Categories
Good Life People

Reset

In general, I find it easy to focus on the good stuff, the warm, fluffy, happy notes in life. I started this blog as a means of doing so and sharing those moments with others.

I also believe in the value of honest observations. Life isn’t always smiley faces and puppy dogs. Sometimes, life contains disturbing and discouraging news, front and center, ominous and unsettling. In those moments, finding the good and keeping it in focus requires a conscious effort.

Not long ago, I learned of an organization called Alice’s Kids. They have a simple goal: making things better for kids, with the perspective that a little help goes a long way. They provide targeted donations through their partnership with teachers and social workers who make requests on behalf of the children they know. For example, a teacher might be aware that a child wants to join the school band, but the family can’t pay for the required uniform shoes. Alice’s Kids provides the teacher with the means to purchase the shoes, staying in the background and allowing the teacher to take care of the details so that the experience is personalized to the child.

The Alice’s Kids story starts with a woman, Alice Reilly Fitzsimmons, who always did her best to manage through difficult circumstances in her life.

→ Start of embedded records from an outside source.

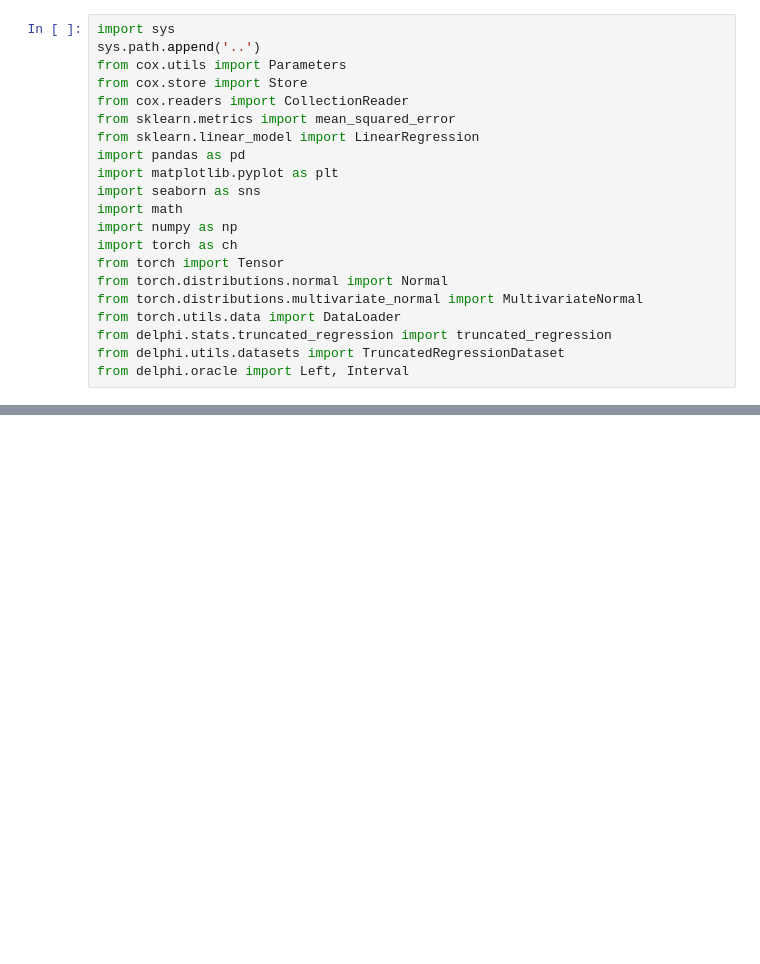
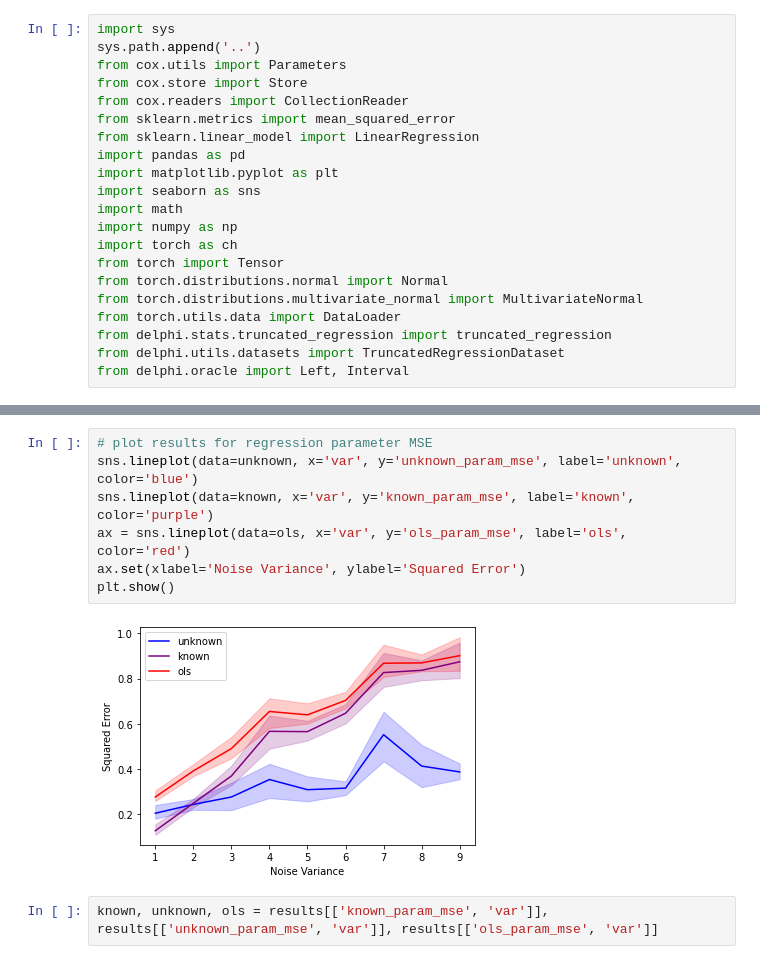
Before and after one commit to pstefanou12/delphi.ai, a Jupyter notebook: notebooks/Comparing Known and Unknown Noise Variance.ipynb, the cells around one changed output, grey strips where cells are left out. Saved outputs shown, nothing was run; the diff lists cells and outputs as text; blank space fills up the shorter version.

```diff
--- a/notebooks/Comparing Known and Unknown Noise Variance.ipynb
+++ b/notebooks/Comparing Known and Unknown Noise Variance.ipynb
@@ -216,0 +165,11 @@ mean_squared_error(real_params, ch.cat([w_, w0_.unsqueeze(0)]).detach())
+# %%
+# plot results for regression parameter MSE
+sns.lineplot(data=unknown, x='var', y='unknown_param_mse', label='unknown', color='blue')
+sns.lineplot(data=known, x='var', y='known_param_mse', label='known', color='purple')
+ax = sns.lineplot(data=ols, x='var', y='ols_param_mse', label='ols', color='red')
+ax.set(xlabel='Noise Variance', ylabel='Squared Error')
+plt.show()
+# %% [output]
+[figure, added]
+# %%
+known, unknown, ols = results[['known_param_mse', 'var']], results[['unknown_param_mse', 'var']], results[['ols_param_mse', 'var']]
```
Also changed, not shown: parts of 11 cells of this notebook, 1 other file.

Sometimes, she’d scrape a few extra dollars together to buy her children something new, clothing or other items they couldn’t normally afford, thrilled to be able to create a special moment for her family. As she got older, she continued to do what she could for the people around her, small gifts of love and care. Her adult children’s memories of their childhood and their love and respect for their mother’s generous spirit inspired them to create Alice’s Kids.

In 2020, Alice’s Kids spent $265,440 to help 6005 children. This year, thanks to donors and increased awareness of Alice’s Kids mission, they’ve almost doubled their impact. If you’d like to know more about Alice’s story and how you can contribute to the work they do, please visit their website: https://aliceskids.org.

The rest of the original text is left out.